_What the exercise asks_
Go through the entries below and copy each line that holds the word "shoptrack".

───── Dataset ─────

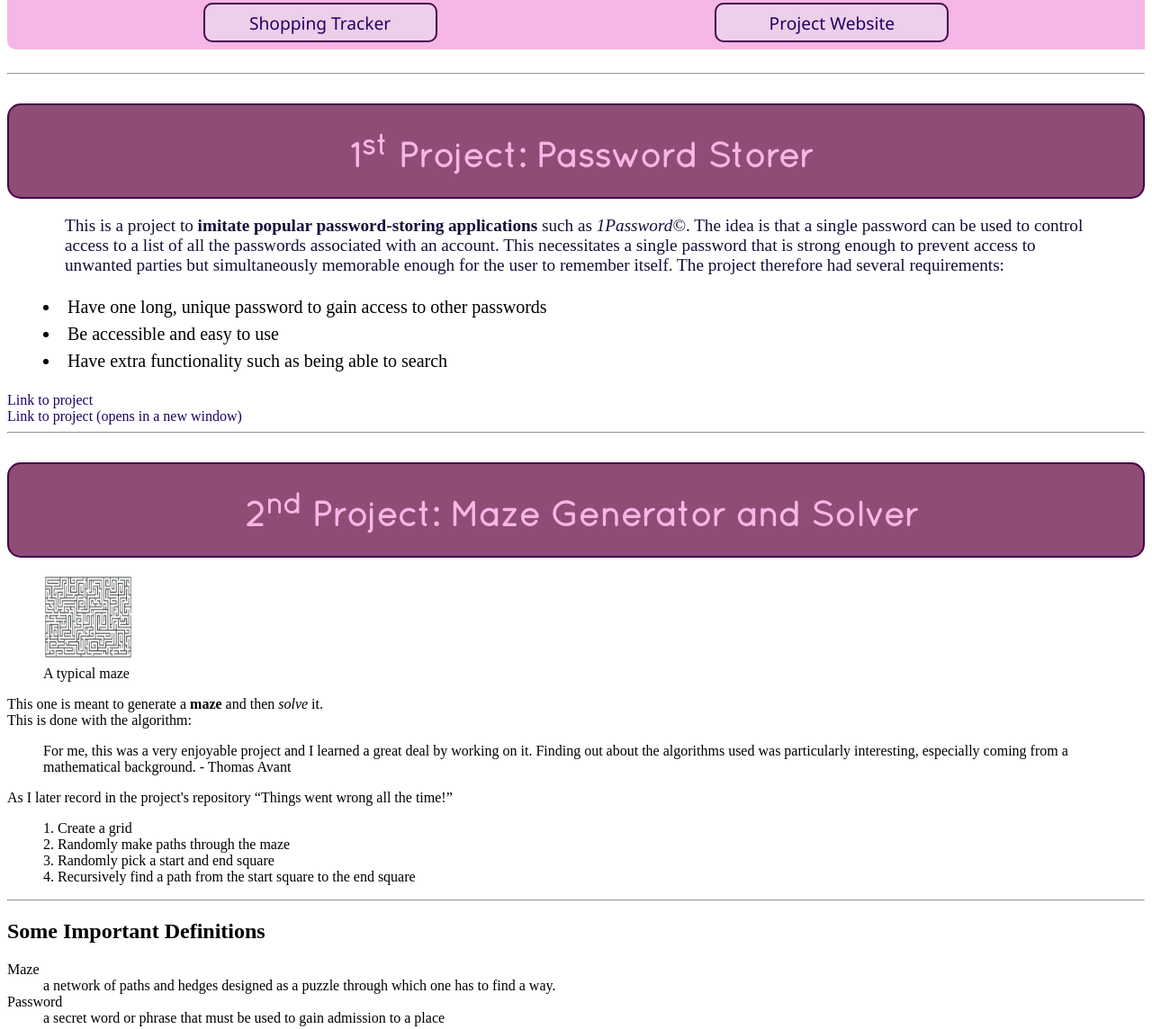
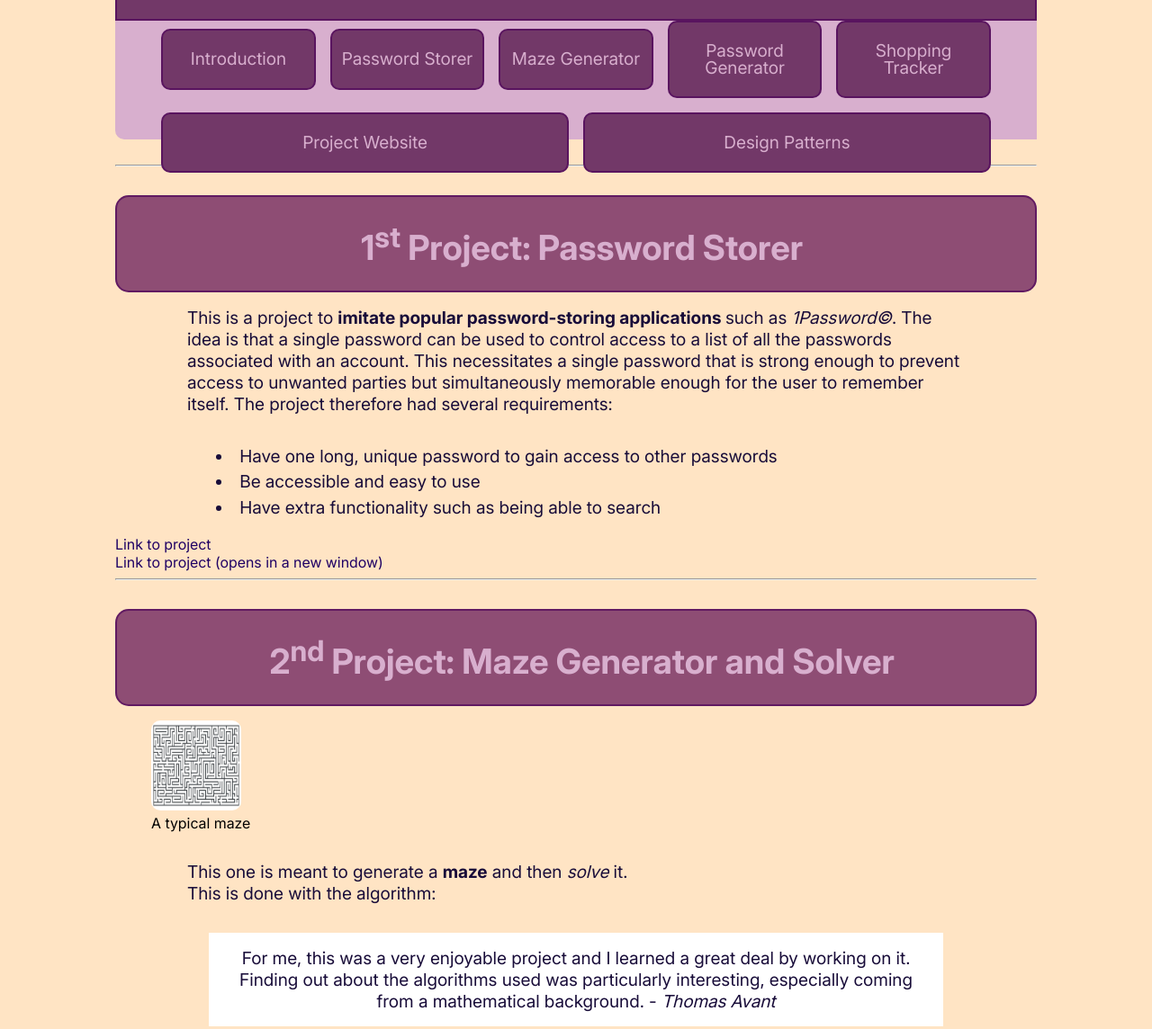
Before and after one commit to Tjfa2001/Tjfa2001.github.io, a plain HTML site: page index.html in a window 1280 px wide. Shown: the part 505-1649 px from the top of the page at 90% size. Drawn offline with Linux system fonts and the light colour scheme.

Commit message:
Still work in progress

```diff
--- a/index.html
+++ b/index.html
@@ -9,22 +9,23 @@
     <meta name="keywords" content="programming, learning, Thomas, Avant">
     <meta name="robots" content="noindex">
     <meta name="author" content="Thomas Avant">
+    <meta name="viewport" content="width=device-width, initial-scale=1.0">
     <meta charset="UTF-8">
 </head>
 
 <body>
     <header>
         <h1 class="page__heading heading non_selectable">
-            <img src="images/me.JPG" class="thumbnail_image" height=100vh width=100vw/>
+            <img src="images/me.JPG" class="thumbnail_image"/>
 <pre><em>Thomas Avant's</em>
 <b>Programming Projects</b>
 </pre>
         </h1>
         <p class="text">
-            This page contains a list of some of the programming projects that I am working on. My experience with coding is rather limited, but I hope to create some
+            This page contains a list of some of the programming projects that I am working on. My experience with coding is incipient, but I hope to create some
             exciting projects here that will be useful and inspire me on my journey.
         </p>
-        <p class="text" class="text">
+        <p class="text">
             There are projects that use Java, SQL, Python, HTML, CSS, JavaScript, Postgres amongst other technologies and I am continually looking for ways
             to improve my skills and learn new things. Whilst there have been struggles, I would generally say that I have enjoyed the process and am keen
             to work on many different things over the coming months
@@ -38,8 +39,9 @@
             <li class="navigation__item"><a class="navigation__link" href="#password">Password Storer</a></li>
             <li class="navigation__item"><a class="navigation__link" href="#maze">Maze Generator</a></li>
             <li class="navigation__item"><a class="navigation__link" href="#pwgen">Password Generator</a></li>
-            <li class="navigation__item"><a class="navigation__link">Shopping Tracker</a></li>
-            <li class="navigation__item"><a class="navigation__link">Project Website</a></li>
+            <li class="navigation__item"><a class="navigation__link" href="#shoptrack">Shopping Tracker</a></li>
+            <li class="navigation__item"><a class="navigation__link" href="#projweb">Project Website</a></li>
+            <li class="navigation__item"><a class="navigation__link" href="#designpat">Design Patterns</a></li>
         </ul>
     </nav>
     <br>
@@ -52,10 +54,10 @@
             This necessitates a single password that is strong enough to prevent access to unwanted parties but simultaneously
             memorable enough for the user to remember itself. The project therefore had several requirements:
         </p>
-        <ul>
-            <li>Have one long, unique password to gain access to other passwords</li>
-            <li>Be accessible and easy to use</li>
-            <li>Have extra functionality such as being able to search</li>
+        <ul class="text">
+            <li class="list--indented">Have one long, unique password to gain access to other passwords</li>
+            <li class="list--indented">Be accessible and easy to use</li>
+            <li class="list--indented">Have extra functionality such as being able to search</li>
         </ul>
         <a href="projects/password-storer.html">Link to project</a><br>
         <a href="projects/password-storer.html" target="_blank">Link to project (opens in a new window)</a>
@@ -65,23 +67,24 @@
     <section>
         <h2 class="project__heading heading" id="maze">2<sup>nd</sup> Project: Maze Generator and Solver</h2>
         <figure>
-            <img src="images/maze.jpg" height="100" width="100"/>
+            <img class="thumbnail_image" src="images/maze.jpg" />
         <figcaption>A typical maze</figcaption>
     </figure>
-    <p>This one is meant to generate a <strong>maze</strong> and then <em>solve</em> it.<br>This is done with the algorithm:</p>
+    <p class="text">This one is meant to generate a <strong>maze</strong> and then <em>solve</em> it.<br>This is done with the algorithm:</p>
     <blockquote>
-        <p>For me, this was a very enjoyable project and I learned a great deal by working on it. Finding out about the algorithms used
-        was particularly interesting, especially coming from a mathematical background. - Thomas Avant</p>
+        <p class="text quote">For me, this was a very enjoyable project and I learned a great deal by working on it. Finding out about the algorithms used
+        was particularly interesting, especially coming from a mathematical background. - <i>Thomas Avant</i></p>
     </blockquote>
-    <p>As I later record in the project's repository <q>Things went wrong all the time!</q></p>
-    <ol>
-        <li>Create a grid</li>
-        <li>Randomly make paths through the maze</li>
-        <li>Randomly pick a start and end square</li>
-        <li>Recursively find a path from the start square to the end square</li>
+    <p class="text">As I later record in the project's repository <q>Things went wrong all the time!</q></p>
+    <ol class="text">
+        <li class="list--indented">Create a grid</li>
+        <li class="list--indented">Randomly make paths through the maze</li>
+        <li class="list--indented">Randomly pick a start and end square</li>
+        <li class="list--indented">Recursively find a path from the start square to the end square</li>
     </ol>
     </section>
     <hr>
+
     <!-- Definition Section -->
     <h2 id="definitions">Some Important Definitions</h2>
     <dl>
@@ -92,7 +95,7 @@
     </dl>
     <hr>
     <!-- Beginning of Password Generator Project -->
-    <h2 class="project" id="pwgen">3<sup>rd</sup> Project: Password Generator</h2>
+    <h2 class="project__heading heading" id="pwgen">3<sup>rd</sup> Project: Password Generator</h2>
     <form action="submit.php" method="post">
         <input type="radio" name="op1" value="one" /> Option 1
         <input type="radio" name="op2" value="two" /> Option 2
@@ -124,6 +127,14 @@
         <input type="image" src="images/me.JPG" width="200" height="50"/>
     </form>
     <hr>
+    <!-- Beginning of the Shopping Tracker -->
+    <h2 class="project__heading heading" id="shoptrack">4<sup>th</sup> Project: Shopping Tracker</h2>
+    <hr>
+    <!-- Beginning of the Project Website -->
+    <h2 class="project__heading heading" id="projweb">5<sup>th</sup> Project: Project Website</h2>
+    <hr>
+    <!-- Beginning of the Design Pattern project -->
+    <h2 class="project__heading heading" id="designpat">6<sup>th</sup> Project: Design Patterns</h2>
     <h3>
         <p>
             Little text
--- a/styles/style.css
+++ b/styles/style.css
@@ -1,15 +1,16 @@
+/*==================
+    Font Loading
+==================*/
+
 @font-face {
-    font-family: 'Quicksand';
-    src: url('../fonts/Quicksand-Regular.otf') format('otf');
-    src: url('../fonts/Quicksand-Regular.woff') format('woff');
-    font-weight: normal;
-    font-style: normal;
+    font-family: 'Inter';
+    src: url('../fonts/Inter.ttf') format('truetype');
 }
 
 :root {
-    --secondary-colour: rgb(238, 207, 233);
-    --primary-colour: rgb(68, 3, 77);
-    --third-colour: rgb(246, 182, 230);
+    --primary-colour: rgba(82, 9, 92, 0.74);
+    --secondary-colour: rgb(114, 56, 104);
+    --third-colour: rgb(216, 175, 206);
     --heading-border: 0.2vw solid var(--primary-colour);
     --basic-text-size: 1.5vmax;
 }
@@ -18,6 +19,11 @@
     user-select: none;
 }
 
+body {
+    margin: 10px 10vw 0 10vw;
+    background-color: bisque;
+    font-family: 'Inter';
+}
 /*==================
       Headings
 ==================*/
@@ -27,28 +33,27 @@
     background-color: var(--secondary-colour);
     border: var(--heading-border);
     font-weight: "bold";
-
     display: grid;
     grid: 1fr 0 / 1fr 5fr 1fr;
     align-items: center;
     text-align:center;
     border-radius:20px;
     padding:10px;
-    font-family:'Quicksand';
-    font-size: 3vw;
+    font-family:'Inter';
     margin-top: 0;
     z-index: 1;
+    font-size: clamp(1.5rem, 3vw, 3rem);
 }
 
 .heading {
-    color: var(--primary-colour);
+    color: var(--third-colour);
     background-color: var(--secondary-colour);
     border: var(--heading-border);
     font-size: 3vmax;
     text-align: center;
     padding: 25px;
     font-weight:"bold";
-    font-family:'Quicksand';
+    font-family:'Inter';
     margin-bottom: 0;
 }
 
@@ -72,6 +77,8 @@
 
 .thumbnail_image {
     border-radius: 10px;
+    height: 100px;
+    width: 100px;
     grid-column: 1;
     grid-row: 1;
 }
@@ -103,19 +110,17 @@ pre{
     display:flex;
     flex-wrap: wrap;
     flex-direction: row;
-    justify-content: flex-start;
-
+    /*justify-content: flex-start;*/
+    justify-content: center;
+    gap: 1rem;
     align-items: center;
     align-content: space-around;
     margin-top: 50px;
     height: 15vh;
     width: 90%;
-    margin: 0;
+    margin: 0 auto;
     margin-top: -1.5vh;
-    padding: 0;
-    padding-top: 1.5vh;
-
-    /* Appearance */
+    padding: 1.5vh 0;
 
 }
 
@@ -124,21 +129,28 @@ pre{
 .navigation__item {
 
     /* Appearance */
+    flex: 1 1 150px;
     list-style-type: none;
     border-radius: 10px;
     font-size: var(--basic-text-size);
-    font-family: 'Segoe UI', Tahoma, Geneva, Verdana, sans-serif;
+    font-family: 'Inter';
     background-color: var(--secondary-colour);
     border: var(--heading-border);
 
     /* Alignment */
     display: flex;
     text-align: center;
-    align-items: center;
-    width: 20vw;
-    margin: auto;
-    height: 5vh;
+    padding: 0.75rem 0;
 
+}
+
+.navigation__item:hover{
+    background-color: var(--primary-colour);
+    color: white;
+}
+
+.navigation__item:hover .navigation__link{
+    color: white;
 }
 
 .navigation__link {
@@ -146,23 +158,16 @@ pre{
     height:100%;
     width:100%;
     align-items: center;
+    color: var(--third-colour);
     justify-content: center;
     margin: 10px 10px 10px 10px;
     line-height: 1;
+    text-decoration: none;
 }
 
 /*=====================
 
 =====================*/
-/*
-h2 {
-    padding: 25px;
-    border-radius:15px;
-    font-family:'Segoe UI', Tahoma, Geneva, Verdana, sans-serif;
-    margin-bottom: 0;
-    padding:10px;
-    padding-left: 3vw;
-}*/
 
 #home {
     width:90%;
@@ -180,7 +185,7 @@ h2 {
 
 .home-item {
     float:left;
-    font-family:'Quicksand';
+    font-family:Inter;
     font-weight: bold;
     margin:0px 5px 0px 5px;
     background-color: rgb(149, 109, 169);
@@ -224,15 +229,27 @@ div{
 
 .text {
     color:rgb(24, 12, 57) !important;
-    margin-right:5vw;
-    margin-left:5vw;
+    margin: 0 5vw 0 5vw;
+    /*margin-right: 5vw;
+    margin-left: 5vw;*/
+    padding: 1rem;
+    font-family: 'Inter';
     font-size: var(--basic-text-size);
+}
+
+.list--indented {
+    padding-left: 2.5vw;
+    padding-right: 2.5vw;
+}
+
+.quote {
+    background-color: white;
+    text-align: center;
 }
 
 #github {
     background-color: dimgrey;
     font-size: 25px;
-    font-family:Verdana, Geneva, Tahoma, sans-serif;
     border: 5px solid rgba(10,10,10,1);
     color: rgb(0, 0, 0);
 }
```
Also changed, not shown: fonts/Inter.ttf (added).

─────

_Solution to this problem_
+            <li class="navigation__item"><a class="navigation__link" href="#shoptrack">Shopping Tracker</a></li>
+    <h2 class="project__heading heading" id="shoptrack">4<sup>th</sup> Project: Shopping Tracker</h2>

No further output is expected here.